YOUR GOAL = Copy each line below exactly.
[[ TASK INPUTS open ]]
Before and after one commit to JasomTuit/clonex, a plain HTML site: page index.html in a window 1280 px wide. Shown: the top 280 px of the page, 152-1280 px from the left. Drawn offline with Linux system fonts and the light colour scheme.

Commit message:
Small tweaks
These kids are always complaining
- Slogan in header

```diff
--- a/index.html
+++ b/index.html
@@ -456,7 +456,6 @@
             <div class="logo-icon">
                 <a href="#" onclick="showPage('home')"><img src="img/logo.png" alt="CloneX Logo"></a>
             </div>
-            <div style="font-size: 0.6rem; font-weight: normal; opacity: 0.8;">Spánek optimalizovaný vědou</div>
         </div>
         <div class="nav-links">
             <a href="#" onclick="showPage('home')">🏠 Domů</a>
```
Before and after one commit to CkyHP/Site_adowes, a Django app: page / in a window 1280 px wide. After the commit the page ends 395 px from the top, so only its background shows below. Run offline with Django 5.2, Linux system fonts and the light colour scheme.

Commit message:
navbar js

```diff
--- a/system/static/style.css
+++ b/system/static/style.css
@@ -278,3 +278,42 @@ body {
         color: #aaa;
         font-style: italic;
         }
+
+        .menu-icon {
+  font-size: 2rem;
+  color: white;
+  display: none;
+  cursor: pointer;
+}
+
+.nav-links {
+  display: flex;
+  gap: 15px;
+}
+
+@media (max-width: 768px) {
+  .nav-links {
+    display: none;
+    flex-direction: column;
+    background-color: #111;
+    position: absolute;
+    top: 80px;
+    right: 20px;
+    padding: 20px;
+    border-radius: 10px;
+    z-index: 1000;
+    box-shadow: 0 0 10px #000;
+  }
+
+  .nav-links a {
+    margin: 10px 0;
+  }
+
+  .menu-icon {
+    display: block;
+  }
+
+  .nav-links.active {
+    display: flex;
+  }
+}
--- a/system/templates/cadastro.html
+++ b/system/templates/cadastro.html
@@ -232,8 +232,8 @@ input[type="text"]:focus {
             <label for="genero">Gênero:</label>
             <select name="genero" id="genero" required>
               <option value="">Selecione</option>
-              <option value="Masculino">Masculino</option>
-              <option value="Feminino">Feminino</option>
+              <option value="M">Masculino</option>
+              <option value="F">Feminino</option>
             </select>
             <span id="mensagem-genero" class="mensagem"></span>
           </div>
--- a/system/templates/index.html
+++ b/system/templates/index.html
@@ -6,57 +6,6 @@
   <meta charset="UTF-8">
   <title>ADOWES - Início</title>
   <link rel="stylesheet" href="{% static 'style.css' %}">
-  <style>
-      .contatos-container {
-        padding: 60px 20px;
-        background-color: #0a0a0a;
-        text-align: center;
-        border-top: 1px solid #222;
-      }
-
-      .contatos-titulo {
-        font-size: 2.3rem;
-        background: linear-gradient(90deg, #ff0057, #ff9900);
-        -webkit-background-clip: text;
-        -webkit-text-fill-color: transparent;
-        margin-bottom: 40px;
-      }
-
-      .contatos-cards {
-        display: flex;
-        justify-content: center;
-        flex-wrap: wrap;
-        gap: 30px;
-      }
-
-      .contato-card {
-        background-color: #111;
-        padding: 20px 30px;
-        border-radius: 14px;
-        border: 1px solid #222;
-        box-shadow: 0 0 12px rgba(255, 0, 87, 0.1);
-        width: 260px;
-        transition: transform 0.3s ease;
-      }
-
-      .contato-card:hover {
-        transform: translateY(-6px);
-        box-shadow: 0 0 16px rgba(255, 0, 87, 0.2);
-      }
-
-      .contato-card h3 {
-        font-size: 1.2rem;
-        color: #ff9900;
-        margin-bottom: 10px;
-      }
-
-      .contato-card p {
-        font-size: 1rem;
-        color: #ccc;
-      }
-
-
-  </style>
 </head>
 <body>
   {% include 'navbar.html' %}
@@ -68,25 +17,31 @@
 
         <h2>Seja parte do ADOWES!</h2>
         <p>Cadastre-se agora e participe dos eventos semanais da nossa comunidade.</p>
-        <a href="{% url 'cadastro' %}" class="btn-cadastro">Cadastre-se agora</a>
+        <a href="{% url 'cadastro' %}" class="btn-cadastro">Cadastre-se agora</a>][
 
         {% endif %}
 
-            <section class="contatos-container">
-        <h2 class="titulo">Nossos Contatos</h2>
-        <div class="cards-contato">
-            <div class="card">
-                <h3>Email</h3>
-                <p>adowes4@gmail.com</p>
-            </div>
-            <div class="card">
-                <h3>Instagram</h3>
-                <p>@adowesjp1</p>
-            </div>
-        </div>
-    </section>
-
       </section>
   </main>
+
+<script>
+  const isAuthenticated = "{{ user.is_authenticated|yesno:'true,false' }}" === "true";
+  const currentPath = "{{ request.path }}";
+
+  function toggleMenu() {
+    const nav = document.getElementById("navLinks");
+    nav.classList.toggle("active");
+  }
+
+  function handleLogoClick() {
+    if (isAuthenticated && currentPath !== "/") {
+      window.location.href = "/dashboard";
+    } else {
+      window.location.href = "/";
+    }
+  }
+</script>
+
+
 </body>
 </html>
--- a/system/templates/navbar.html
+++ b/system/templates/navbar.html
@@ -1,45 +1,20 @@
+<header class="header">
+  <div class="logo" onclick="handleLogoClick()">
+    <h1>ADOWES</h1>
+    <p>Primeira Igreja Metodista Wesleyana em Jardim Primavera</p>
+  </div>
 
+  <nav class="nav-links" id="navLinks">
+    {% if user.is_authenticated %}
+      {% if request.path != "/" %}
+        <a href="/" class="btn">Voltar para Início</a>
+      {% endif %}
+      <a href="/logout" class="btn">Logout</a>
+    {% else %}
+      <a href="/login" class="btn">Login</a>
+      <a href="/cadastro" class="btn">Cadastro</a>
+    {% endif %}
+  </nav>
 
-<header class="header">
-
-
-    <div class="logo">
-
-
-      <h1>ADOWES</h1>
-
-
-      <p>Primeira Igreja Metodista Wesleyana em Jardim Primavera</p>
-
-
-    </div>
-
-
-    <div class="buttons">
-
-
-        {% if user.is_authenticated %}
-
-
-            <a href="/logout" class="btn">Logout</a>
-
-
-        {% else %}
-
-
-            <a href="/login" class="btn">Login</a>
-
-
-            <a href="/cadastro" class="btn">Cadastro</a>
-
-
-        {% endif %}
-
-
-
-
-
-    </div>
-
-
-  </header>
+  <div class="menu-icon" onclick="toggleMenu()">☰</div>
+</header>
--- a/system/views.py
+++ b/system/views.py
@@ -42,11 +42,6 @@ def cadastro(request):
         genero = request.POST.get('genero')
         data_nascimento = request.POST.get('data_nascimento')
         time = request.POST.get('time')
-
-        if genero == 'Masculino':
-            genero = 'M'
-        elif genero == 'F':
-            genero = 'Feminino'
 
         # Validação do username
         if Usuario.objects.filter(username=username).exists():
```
[[ TASK INPUTS closed ]]
REPLY =
Before and after one commit to JasomTuit/clonex, a plain HTML site: page index.html in a window 1280 px wide. Shown: the top 280 px of the page, 152-1280 px from the left. Drawn offline with Linux system fonts and the light colour scheme.

Commit message:
Small tweaks
These kids are always complaining
- Slogan in header

```diff
--- a/index.html
+++ b/index.html
@@ -456,7 +456,6 @@
             <div class="logo-icon">
                 <a href="#" onclick="showPage('home')"><img src="img/logo.png" alt="CloneX Logo"></a>
             </div>
-            <div style="font-size: 0.6rem; font-weight: normal; opacity: 0.8;">Spánek optimalizovaný vědou</div>
         </div>
         <div class="nav-links">
             <a href="#" onclick="showPage('home')">🏠 Domů</a>
```
Before and after one commit to CkyHP/Site_adowes, a Django app: page / in a window 1280 px wide. After the commit the page ends 395 px from the top, so only its background shows below. Run offline with Django 5.2, Linux system fonts and the light colour scheme.

Commit message:
navbar js

```diff
--- a/system/static/style.css
+++ b/system/static/style.css
@@ -278,3 +278,42 @@ body {
         color: #aaa;
         font-style: italic;
         }
+
+        .menu-icon {
+  font-size: 2rem;
+  color: white;
+  display: none;
+  cursor: pointer;
+}
+
+.nav-links {
+  display: flex;
+  gap: 15px;
+}
+
+@media (max-width: 768px) {
+  .nav-links {
+    display: none;
+    flex-direction: column;
+    background-color: #111;
+    position: absolute;
+    top: 80px;
+    right: 20px;
+    padding: 20px;
+    border-radius: 10px;
+    z-index: 1000;
+    box-shadow: 0 0 10px #000;
+  }
+
+  .nav-links a {
+    margin: 10px 0;
+  }
+
+  .menu-icon {
+    display: block;
+  }
+
+  .nav-links.active {
+    display: flex;
+  }
+}
--- a/system/templates/cadastro.html
+++ b/system/templates/cadastro.html
@@ -232,8 +232,8 @@ input[type="text"]:focus {
             <label for="genero">Gênero:</label>
             <select name="genero" id="genero" required>
               <option value="">Selecione</option>
-              <option value="Masculino">Masculino</option>
-              <option value="Feminino">Feminino</option>
+              <option value="M">Masculino</option>
+              <option value="F">Feminino</option>
             </select>
             <span id="mensagem-genero" class="mensagem"></span>
           </div>
--- a/system/templates/index.html
+++ b/system/templates/index.html
@@ -6,57 +6,6 @@
   <meta charset="UTF-8">
   <title>ADOWES - Início</title>
   <link rel="stylesheet" href="{% static 'style.css' %}">
-  <style>
-      .contatos-container {
-        padding: 60px 20px;
-        background-color: #0a0a0a;
-        text-align: center;
-        border-top: 1px solid #222;
-      }
-
-      .contatos-titulo {
-        font-size: 2.3rem;
-        background: linear-gradient(90deg, #ff0057, #ff9900);
-        -webkit-background-clip: text;
-        -webkit-text-fill-color: transparent;
-        margin-bottom: 40px;
-      }
-
-      .contatos-cards {
-        display: flex;
-        justify-content: center;
-        flex-wrap: wrap;
-        gap: 30px;
-      }
-
-      .contato-card {
-        background-color: #111;
-        padding: 20px 30px;
-        border-radius: 14px;
-        border: 1px solid #222;
-        box-shadow: 0 0 12px rgba(255, 0, 87, 0.1);
-        width: 260px;
-        transition: transform 0.3s ease;
-      }
-
-      .contato-card:hover {
-        transform: translateY(-6px);
-        box-shadow: 0 0 16px rgba(255, 0, 87, 0.2);
-      }
-
-      .contato-card h3 {
-        font-size: 1.2rem;
-        color: #ff9900;
-        margin-bottom: 10px;
-      }
-
-      .contato-card p {
-        font-size: 1rem;
-        color: #ccc;
-      }
-
-
-  </style>
 </head>
 <body>
   {% include 'navbar.html' %}
@@ -68,25 +17,31 @@
 
         <h2>Seja parte do ADOWES!</h2>
         <p>Cadastre-se agora e participe dos eventos semanais da nossa comunidade.</p>
-        <a href="{% url 'cadastro' %}" class="btn-cadastro">Cadastre-se agora</a>
+        <a href="{% url 'cadastro' %}" class="btn-cadastro">Cadastre-se agora</a>][
 
         {% endif %}
 
-            <section class="contatos-container">
-        <h2 class="titulo">Nossos Contatos</h2>
-        <div class="cards-contato">
-            <div class="card">
-                <h3>Email</h3>
-                <p>adowes4@gmail.com</p>
-            </div>
-            <div class="card">
-                <h3>Instagram</h3>
-                <p>@adowesjp1</p>
-            </div>
-        </div>
-    </section>
-
       </section>
   </main>
+
+<script>
+  const isAuthenticated = "{{ user.is_authenticated|yesno:'true,false' }}" === "true";
+  const currentPath = "{{ request.path }}";
+
+  function toggleMenu() {
+    const nav = document.getElementById("navLinks");
+    nav.classList.toggle("active");
+  }
+
+  function handleLogoClick() {
+    if (isAuthenticated && currentPath !== "/") {
+      window.location.href = "/dashboard";
+    } else {
+      window.location.href = "/";
+    }
+  }
+</script>
+
+
 </body>
 </html>
--- a/system/templates/navbar.html
+++ b/system/templates/navbar.html
@@ -1,45 +1,20 @@
+<header class="header">
+  <div class="logo" onclick="handleLogoClick()">
+    <h1>ADOWES</h1>
+    <p>Primeira Igreja Metodista Wesleyana em Jardim Primavera</p>
+  </div>
 
+  <nav class="nav-links" id="navLinks">
+    {% if user.is_authenticated %}
+      {% if request.path != "/" %}
+        <a href="/" class="btn">Voltar para Início</a>
+      {% endif %}
+      <a href="/logout" class="btn">Logout</a>
+    {% else %}
+      <a href="/login" class="btn">Login</a>
+      <a href="/cadastro" class="btn">Cadastro</a>
+    {% endif %}
+  </nav>
 
-<header class="header">
-
-
-    <div class="logo">
-
-
-      <h1>ADOWES</h1>
-
-
-      <p>Primeira Igreja Metodista Wesleyana em Jardim Primavera</p>
-
-
-    </div>
-
-
-    <div class="buttons">
-
-
-        {% if user.is_authenticated %}
-
-
-            <a href="/logout" class="btn">Logout</a>
-
-
-        {% else %}
-
-
-            <a href="/login" class="btn">Login</a>
-
-
-            <a href="/cadastro" class="btn">Cadastro</a>
-
-
-        {% endif %}
-
-
-
-
-
-    </div>
-
-
-  </header>
+  <div class="menu-icon" onclick="toggleMenu()">☰</div>
+</header>
--- a/system/views.py
+++ b/system/views.py
@@ -42,11 +42,6 @@ def cadastro(request):
         genero = request.POST.get('genero')
         data_nascimento = request.POST.get('data_nascimento')
         time = request.POST.get('time')
-
-        if genero == 'Masculino':
-            genero = 'M'
-        elif genero == 'F':
-            genero = 'Feminino'
 
         # Validação do username
         if Usuario.objects.filter(username=username).exists():
```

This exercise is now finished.